Cycles/loop is how many cycles are executed for one iteration of the inner loop. The last column assumes a 1.2 GHz clock, and 8 floating point ops for every NEON vector multiply-accumulate (vmul.f32) instruction (a multiply, an add, 4 floats per vector processed in parallel).

The only real success I had was dot2, but that’s an unrealistic example as it doesn’t read memory in the inner loop. I guessed that the latencies in the NEON pipeline meant an unrolled loop would work better.

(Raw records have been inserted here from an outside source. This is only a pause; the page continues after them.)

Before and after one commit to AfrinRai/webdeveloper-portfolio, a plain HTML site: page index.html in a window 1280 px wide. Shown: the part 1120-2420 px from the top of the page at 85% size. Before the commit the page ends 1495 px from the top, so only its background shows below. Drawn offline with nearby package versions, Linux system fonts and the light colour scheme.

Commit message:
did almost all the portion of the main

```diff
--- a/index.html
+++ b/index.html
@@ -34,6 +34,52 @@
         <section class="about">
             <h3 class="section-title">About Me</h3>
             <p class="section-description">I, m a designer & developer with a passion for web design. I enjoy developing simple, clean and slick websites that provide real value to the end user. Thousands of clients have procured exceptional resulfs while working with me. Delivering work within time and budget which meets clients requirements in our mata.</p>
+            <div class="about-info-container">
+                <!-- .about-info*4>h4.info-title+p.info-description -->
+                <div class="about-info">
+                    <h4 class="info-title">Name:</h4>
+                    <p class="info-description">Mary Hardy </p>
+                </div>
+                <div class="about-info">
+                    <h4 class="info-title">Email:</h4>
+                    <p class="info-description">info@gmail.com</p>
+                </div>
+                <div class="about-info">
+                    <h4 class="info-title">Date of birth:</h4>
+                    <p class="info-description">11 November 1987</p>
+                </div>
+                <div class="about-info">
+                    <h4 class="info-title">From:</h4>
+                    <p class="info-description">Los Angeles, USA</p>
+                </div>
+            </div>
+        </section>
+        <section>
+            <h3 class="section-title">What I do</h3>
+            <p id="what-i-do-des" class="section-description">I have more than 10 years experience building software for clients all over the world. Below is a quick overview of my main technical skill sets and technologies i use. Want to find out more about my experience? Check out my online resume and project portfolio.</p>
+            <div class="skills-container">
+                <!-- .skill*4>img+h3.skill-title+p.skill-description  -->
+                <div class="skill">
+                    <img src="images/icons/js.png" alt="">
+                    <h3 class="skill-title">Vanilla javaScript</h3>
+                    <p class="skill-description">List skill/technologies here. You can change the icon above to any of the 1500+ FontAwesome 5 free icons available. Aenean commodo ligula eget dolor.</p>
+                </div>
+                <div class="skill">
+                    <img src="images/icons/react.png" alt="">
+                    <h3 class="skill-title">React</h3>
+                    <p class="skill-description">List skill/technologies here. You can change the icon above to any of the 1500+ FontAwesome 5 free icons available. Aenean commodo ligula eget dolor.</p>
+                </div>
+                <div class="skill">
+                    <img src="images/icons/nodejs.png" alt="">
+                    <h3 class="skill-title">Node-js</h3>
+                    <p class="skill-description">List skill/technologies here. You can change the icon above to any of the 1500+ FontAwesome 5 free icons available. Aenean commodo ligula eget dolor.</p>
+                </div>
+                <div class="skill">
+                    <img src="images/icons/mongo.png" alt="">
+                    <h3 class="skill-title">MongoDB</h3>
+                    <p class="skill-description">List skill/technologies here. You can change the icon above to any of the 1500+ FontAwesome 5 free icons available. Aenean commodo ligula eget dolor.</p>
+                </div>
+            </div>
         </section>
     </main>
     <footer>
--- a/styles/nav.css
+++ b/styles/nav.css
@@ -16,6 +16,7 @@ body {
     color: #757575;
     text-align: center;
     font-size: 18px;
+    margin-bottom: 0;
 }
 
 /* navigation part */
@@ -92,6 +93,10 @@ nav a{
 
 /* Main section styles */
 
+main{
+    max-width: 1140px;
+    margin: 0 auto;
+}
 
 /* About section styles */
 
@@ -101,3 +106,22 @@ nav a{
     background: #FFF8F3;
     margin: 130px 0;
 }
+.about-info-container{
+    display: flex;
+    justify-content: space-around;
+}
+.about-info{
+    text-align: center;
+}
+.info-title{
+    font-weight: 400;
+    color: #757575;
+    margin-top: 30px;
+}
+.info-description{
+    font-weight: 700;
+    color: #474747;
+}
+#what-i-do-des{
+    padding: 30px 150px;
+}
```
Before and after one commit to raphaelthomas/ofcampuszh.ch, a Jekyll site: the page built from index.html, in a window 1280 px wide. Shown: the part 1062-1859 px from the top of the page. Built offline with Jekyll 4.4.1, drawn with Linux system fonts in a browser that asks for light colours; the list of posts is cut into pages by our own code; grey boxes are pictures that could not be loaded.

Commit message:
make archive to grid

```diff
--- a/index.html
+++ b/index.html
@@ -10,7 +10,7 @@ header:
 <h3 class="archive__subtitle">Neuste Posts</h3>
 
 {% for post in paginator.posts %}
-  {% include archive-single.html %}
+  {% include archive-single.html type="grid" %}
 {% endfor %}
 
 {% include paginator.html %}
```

Assuming (as I can’t find any data on instruction timing) two cycles for the memory reads, and one for the multiply-accumulate, I was hoping at 3 cycles for dot3 and dot4. Maybe even better if there is some dual issue magic going on. Best I can do is 6 cycles.

I’d rather have enough information to “engineer” the system than have to rely on guesses. I’ve worked on many similar DSP optimisation projects in the past which have had data sheets and worked examples as a starting point.

Here is the neon-dot source code on GitLab. If you can make the code run faster – please send me a patch! The output looks something like:

\$ make test
sum: 4e+09 FLOPS: 8e+09
sum: 4e+09 FLOPS: 8e+09
sum: 4.03116e+09 target cycles: 1e+09 FLOPS: 8e+09
sum: 4.03116e+09 target cycles: 1e+09 FLOPS: 8e+09
FLOPS: 4e+09
grep cycles dot_log.txt
4,002,420,630      cycles:u
1,000,606,020      cycles:u
9,150,727,368      cycles:u
6,361,410,330      cycles:u
11,047,080,010      cycles:u

The dotne10 program requires the Ne10 library. There’s a bit of floating point round off in some of the program outputs (adding 1.0 to a big number), that’s not really a bug.

Some resources I did find useful:

1. tterribe NEON tutorial. I’m not sure if the A53 has the same cycle timings as the Cortex-A discussed in this document.
2. ARM docs, I looked at D0487 ARMv8 Arch Ref Manual, DDI500 Cortex A53 TRM, DDI502 Cortex A53 FPU TRM, which both reference the DEN013 ARM Cortex-A Series Programmerâ€™s Guide. Couldn’t find any instruction cycle timing in any of them, but section 20.2 of DEN013 had some general tips.
3. Linux perf was useful for cycle counts, and in record/report mode may help visualise pipeline stalls (but I’m unclear if that’s what I’m seeing due to my limited understanding).

## 5 thoughts on “ARM NEON Optimisation”

1. Diego says:

Have a look at djb’s constant time crypto implementations.
Unfortunately I couldn’t find the ref on his page cr.yp.to but found a slightly older paper by djb and Peter Schwabe
https://cryptojedi.org/papers/neoncrypto-20120320.pdf hope it can serve as a starting point

1. david says:

Thanks Diego. However I’m not clear if the A53 (ARMv8) in Aarch32 mode has the same cycle timing as the Cortex A8, which is a somewhat older family. The paper hints that reference (40) may be a helpful online tool, but the link is dead.

1. Diego says:

That’s a good question.

I have to admit I didn’t read the paper, as I was sure I saw more up to date work on various neon optimised algorithms maybe around 2016/17, but just can’t seem to find the refs. There was a time I was incredibly interested in crypto, but now my life somehow doesn’t let me have the peace of mind digging into it, you know paid work and such weird concepts…

Should I come across something more relevant, I’ll post here.

1. Diego says:

I was digging bit deeper and it seems the Cortex A8 is the reference in crypto and I remembered it wrongly.

Sorry, but I hope you will still make your way through the poorly documented stretches of the ARM landscape.

2. there are lies, damn lies, and spec-sheets.

The memory interface on the rpi isn’t wide enough. The neon unit has all sorts of stalls in it. you don’t have enough regular registers in the general case in 32 bit mode. You would be better off trying to get on a more recent arm and trying again, and/or quitting at your current 3x level.